Count how many lines of the data include the string "subsubsection", then say that number and stop.

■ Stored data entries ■
# # # #
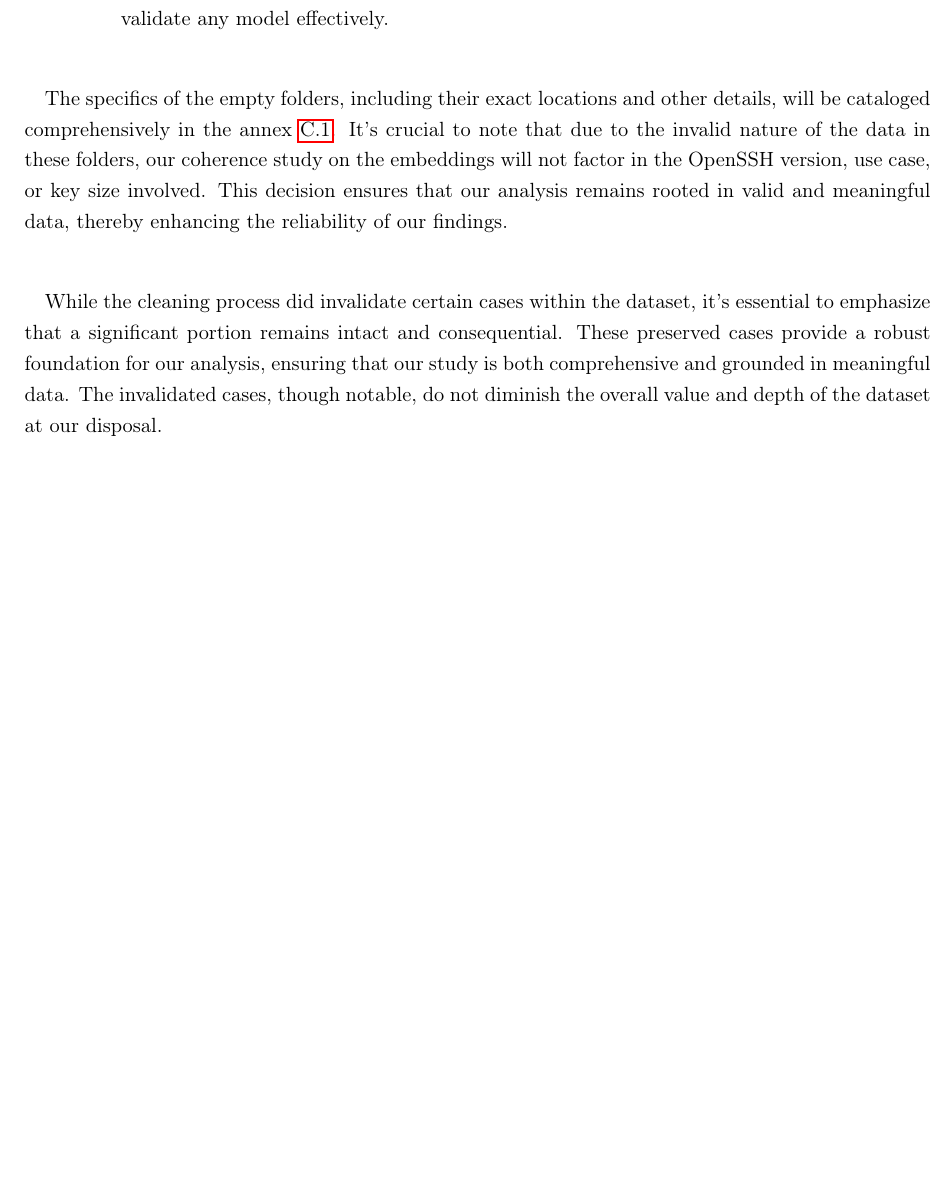
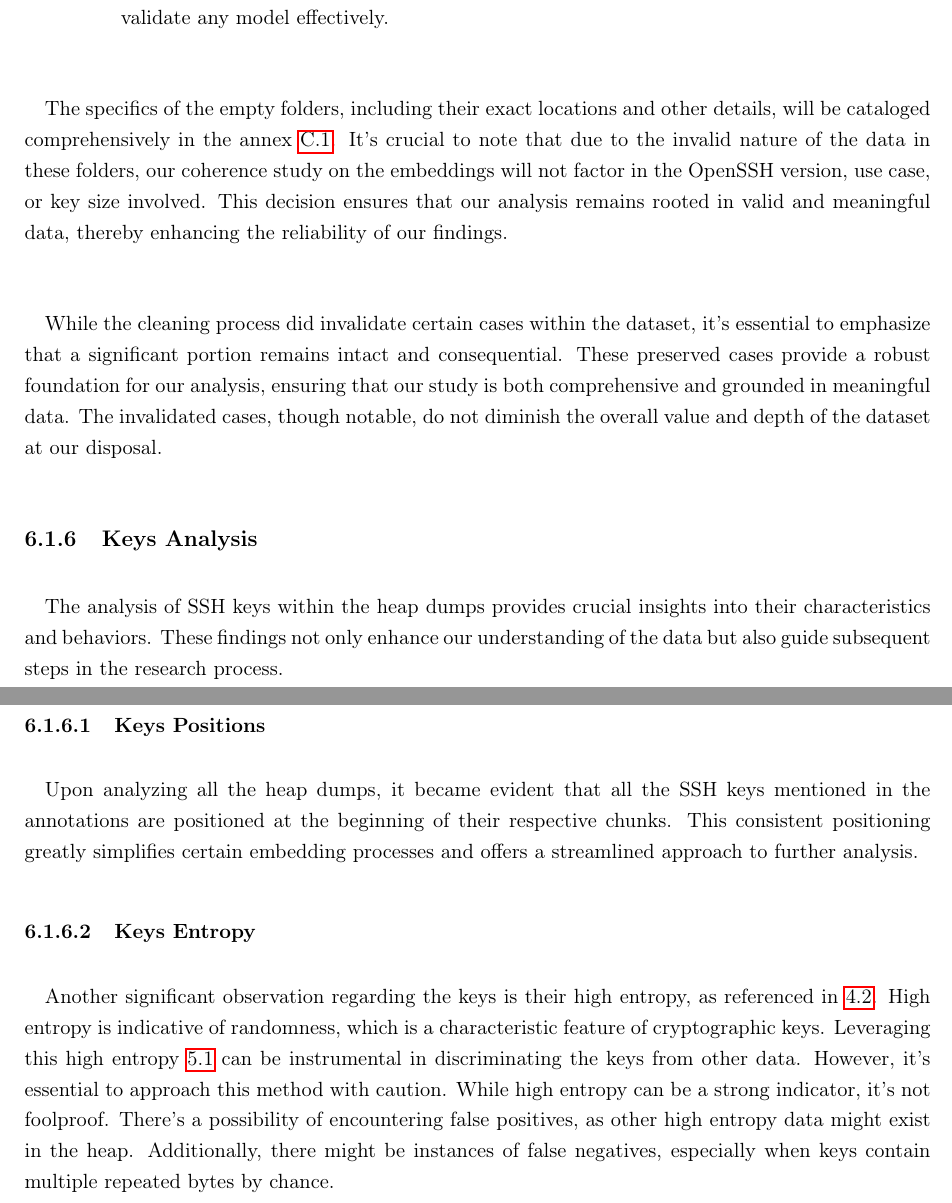
Before and after one commit to passau-masterarbeit-2023/masterarbeit-report-clement, a LaTeX thesis (report/main.tex, which reads report/tex/chapters/method/dataset.tex): part of page 46 of 73 before the commit and two parts of pages 46 and 47 of 73 after it, the two joined at a grey line, cut so that both start at the same text, the shorter picture padded with empty space. Compiled offline with pdfLaTeX.

Commit message:
add entropy description

```diff
--- a/report/tex/chapters/method/dataset.tex
+++ b/report/tex/chapters/method/dataset.tex
@@ -206,3 +206,15 @@
             \paragraph{}The specifics of the empty folders, including their exact locations and other details, will be cataloged comprehensively in the annex~\ref{sec:annexes:dataset_cleaning_results}. It's crucial to note that due to the invalid nature of the data in these folders, our coherence study on the embeddings will not factor in the OpenSSH version, use case, or key size involved. This decision ensures that our analysis remains rooted in valid and meaningful data, thereby enhancing the reliability of our findings.
 
             \paragraph{}While the cleaning process did invalidate certain cases within the dataset, it's essential to emphasize that a significant portion remains intact and consequential. These preserved cases provide a robust foundation for our analysis, ensuring that our study is both comprehensive and grounded in meaningful data. The invalidated cases, though notable, do not diminish the overall value and depth of the dataset at our disposal.
+
+    \subsection{Keys Analysis}
+
+        \paragraph{}The analysis of SSH keys within the heap dumps provides crucial insights into their characteristics and behaviors. These findings not only enhance our understanding of the data but also guide subsequent steps in the research process.
+
+        \subsubsection{Keys Positions}
+
+            \paragraph{}Upon analyzing all the heap dumps, it became evident that all the SSH keys mentioned in the annotations are positioned at the beginning of their respective chunks. This consistent positioning greatly simplifies certain embedding processes and offers a streamlined approach to further analysis.
+
+        \subsubsection{Keys Entropy}
+
+            \paragraph{}Another significant observation regarding the keys is their high entropy, as referenced in~\ref{sec:related_work:smartkex}. High entropy is indicative of randomness, which is a characteristic feature of cryptographic keys. Leveraging this high entropy~\ref{eq:shannon_entropy} can be instrumental in discriminating the keys from other data. However, it's essential to approach this method with caution. While high entropy can be a strong indicator, it's not foolproof. There's a possibility of encountering false positives, as other high entropy data might exist in the heap. Additionally, there might be instances of false negatives, especially when keys contain multiple repeated bytes by chance.
```
Also changed, not shown: report/tex/chapters/related_work.tex (+1 -1 lines), 1 other file.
# # # #
■ Exercise result ■
2